* Task input
⁂
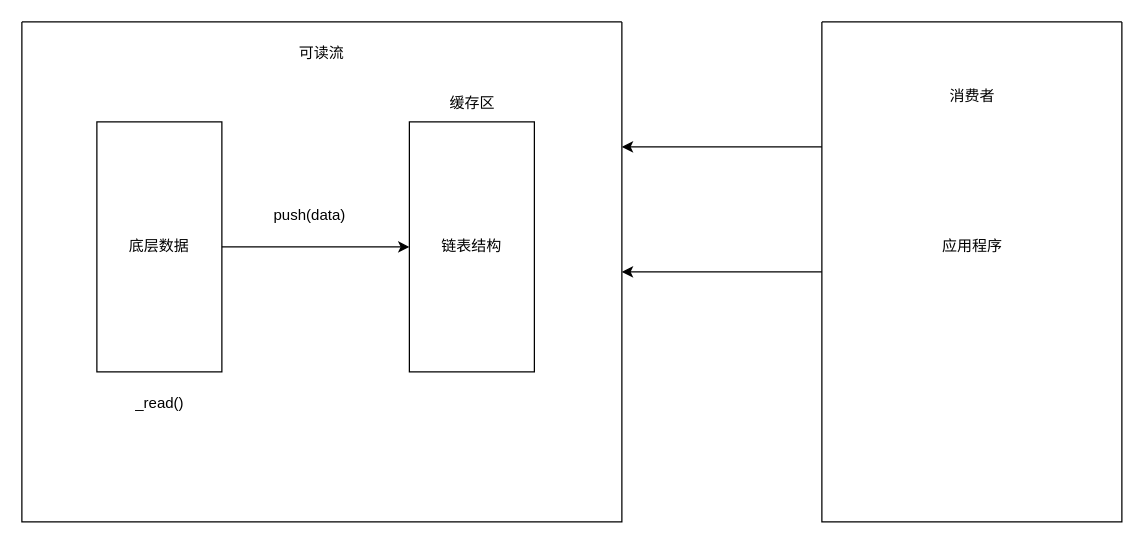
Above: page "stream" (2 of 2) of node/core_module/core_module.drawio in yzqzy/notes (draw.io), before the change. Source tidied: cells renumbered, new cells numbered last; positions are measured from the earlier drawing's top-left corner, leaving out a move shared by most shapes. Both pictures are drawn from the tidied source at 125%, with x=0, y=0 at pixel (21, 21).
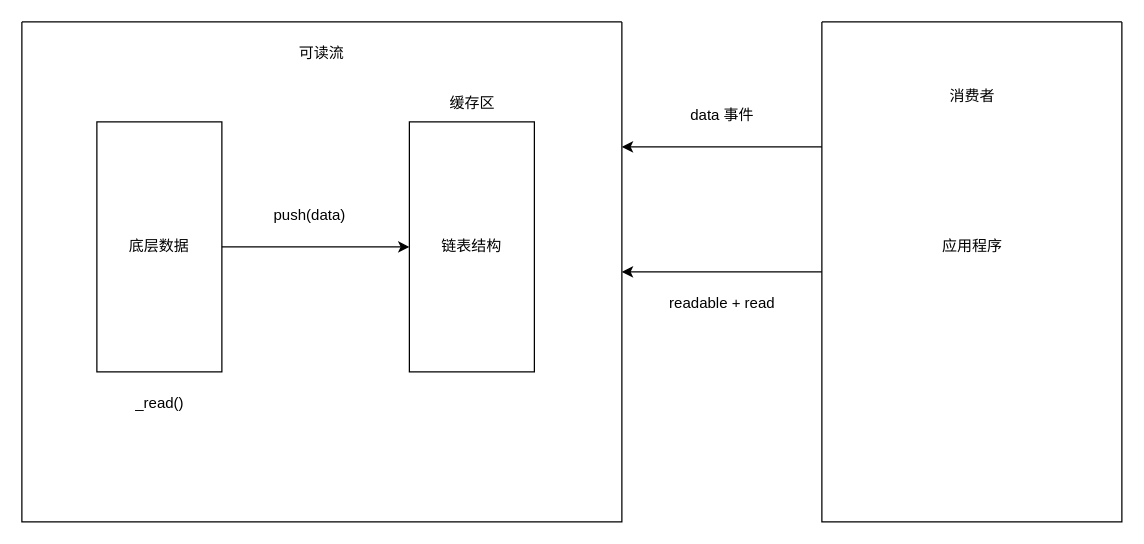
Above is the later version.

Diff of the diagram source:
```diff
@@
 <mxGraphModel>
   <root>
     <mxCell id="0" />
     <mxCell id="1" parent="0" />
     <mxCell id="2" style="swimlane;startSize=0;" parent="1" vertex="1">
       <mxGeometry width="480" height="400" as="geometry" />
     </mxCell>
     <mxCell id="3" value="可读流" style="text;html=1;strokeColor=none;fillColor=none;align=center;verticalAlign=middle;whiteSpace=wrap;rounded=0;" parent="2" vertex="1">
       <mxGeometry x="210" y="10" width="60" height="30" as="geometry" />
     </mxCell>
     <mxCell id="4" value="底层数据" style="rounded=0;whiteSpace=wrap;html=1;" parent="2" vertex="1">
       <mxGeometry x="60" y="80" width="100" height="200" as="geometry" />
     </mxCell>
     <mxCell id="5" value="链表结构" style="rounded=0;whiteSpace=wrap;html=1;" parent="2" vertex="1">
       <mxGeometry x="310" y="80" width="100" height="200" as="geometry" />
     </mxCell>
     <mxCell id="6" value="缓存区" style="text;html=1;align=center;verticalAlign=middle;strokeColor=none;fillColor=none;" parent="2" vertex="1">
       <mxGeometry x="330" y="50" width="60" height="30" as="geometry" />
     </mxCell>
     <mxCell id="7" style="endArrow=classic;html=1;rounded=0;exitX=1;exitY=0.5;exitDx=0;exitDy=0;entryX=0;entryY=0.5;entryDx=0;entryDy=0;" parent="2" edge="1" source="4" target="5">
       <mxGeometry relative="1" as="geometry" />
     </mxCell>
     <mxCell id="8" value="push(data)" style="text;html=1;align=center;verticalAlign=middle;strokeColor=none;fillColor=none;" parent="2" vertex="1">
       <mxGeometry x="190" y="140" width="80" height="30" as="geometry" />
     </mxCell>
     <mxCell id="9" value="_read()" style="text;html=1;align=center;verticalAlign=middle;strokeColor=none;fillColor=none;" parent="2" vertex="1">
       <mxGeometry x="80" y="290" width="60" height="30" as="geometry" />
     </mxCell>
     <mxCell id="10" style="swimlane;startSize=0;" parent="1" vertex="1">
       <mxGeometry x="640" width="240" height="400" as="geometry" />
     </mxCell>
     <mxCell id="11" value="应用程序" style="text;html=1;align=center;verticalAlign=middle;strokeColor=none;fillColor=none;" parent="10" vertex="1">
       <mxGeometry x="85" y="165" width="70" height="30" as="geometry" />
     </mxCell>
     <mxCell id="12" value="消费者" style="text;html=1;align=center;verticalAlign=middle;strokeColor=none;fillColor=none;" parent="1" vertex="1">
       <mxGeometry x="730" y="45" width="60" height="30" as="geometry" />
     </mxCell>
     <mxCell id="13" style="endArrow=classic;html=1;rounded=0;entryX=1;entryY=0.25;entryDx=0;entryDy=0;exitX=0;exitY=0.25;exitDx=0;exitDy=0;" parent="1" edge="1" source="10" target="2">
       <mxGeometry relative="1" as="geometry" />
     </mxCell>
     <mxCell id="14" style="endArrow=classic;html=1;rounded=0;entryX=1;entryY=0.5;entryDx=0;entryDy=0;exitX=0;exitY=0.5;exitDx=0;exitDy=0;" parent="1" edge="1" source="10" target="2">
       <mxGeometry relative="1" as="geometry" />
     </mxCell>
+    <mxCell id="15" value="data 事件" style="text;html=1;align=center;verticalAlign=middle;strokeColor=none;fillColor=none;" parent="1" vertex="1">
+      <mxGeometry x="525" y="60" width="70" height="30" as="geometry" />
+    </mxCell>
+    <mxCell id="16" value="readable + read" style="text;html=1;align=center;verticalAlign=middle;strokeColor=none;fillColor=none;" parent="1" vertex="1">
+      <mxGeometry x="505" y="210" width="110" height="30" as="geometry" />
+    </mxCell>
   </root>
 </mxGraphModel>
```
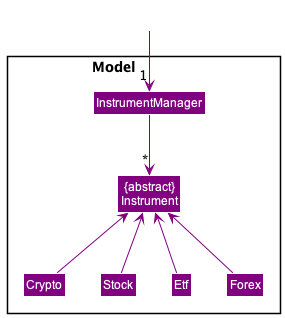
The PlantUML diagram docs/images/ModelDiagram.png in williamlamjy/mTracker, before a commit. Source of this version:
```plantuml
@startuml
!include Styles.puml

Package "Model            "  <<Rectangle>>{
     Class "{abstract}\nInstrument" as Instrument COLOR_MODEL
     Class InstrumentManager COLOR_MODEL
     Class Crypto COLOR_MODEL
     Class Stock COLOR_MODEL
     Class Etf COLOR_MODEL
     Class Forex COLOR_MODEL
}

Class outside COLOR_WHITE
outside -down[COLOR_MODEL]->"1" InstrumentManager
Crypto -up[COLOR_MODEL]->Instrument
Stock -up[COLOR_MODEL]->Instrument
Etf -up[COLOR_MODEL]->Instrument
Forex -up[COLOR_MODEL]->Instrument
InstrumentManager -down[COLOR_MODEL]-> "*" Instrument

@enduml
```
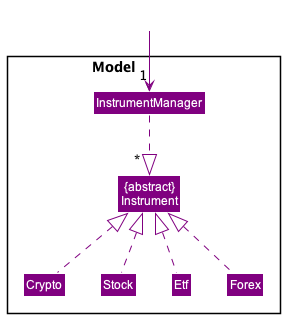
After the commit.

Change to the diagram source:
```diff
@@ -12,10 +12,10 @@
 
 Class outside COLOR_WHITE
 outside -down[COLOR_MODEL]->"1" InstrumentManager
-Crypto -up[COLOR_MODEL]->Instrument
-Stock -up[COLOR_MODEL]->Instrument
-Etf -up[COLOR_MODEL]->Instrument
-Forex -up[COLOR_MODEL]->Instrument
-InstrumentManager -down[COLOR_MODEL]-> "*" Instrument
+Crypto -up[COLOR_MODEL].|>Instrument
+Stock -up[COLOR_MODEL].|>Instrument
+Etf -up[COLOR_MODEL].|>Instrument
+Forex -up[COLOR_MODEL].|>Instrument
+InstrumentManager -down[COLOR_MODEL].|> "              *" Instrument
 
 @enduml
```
⁂
* Task directions
Go through the records and report each line that contains "width".

* Problem solution
       <mxGeometry width="480" height="400" as="geometry" />
       <mxGeometry x="210" y="10" width="60" height="30" as="geometry" />
       <mxGeometry x="60" y="80" width="100" height="200" as="geometry" />
       <mxGeometry x="310" y="80" width="100" height="200" as="geometry" />
       <mxGeometry x="330" y="50" width="60" height="30" as="geometry" />
       <mxGeometry x="190" y="140" width="80" height="30" as="geometry" />
       <mxGeometry x="80" y="290" width="60" height="30" as="geometry" />
       <mxGeometry x="640" width="240" height="400" as="geometry" />
       <mxGeometry x="85" y="165" width="70" height="30" as="geometry" />
       <mxGeometry x="730" y="45" width="60" height="30" as="geometry" />
+      <mxGeometry x="525" y="60" width="70" height="30" as="geometry" />
+      <mxGeometry x="505" y="210" width="110" height="30" as="geometry" />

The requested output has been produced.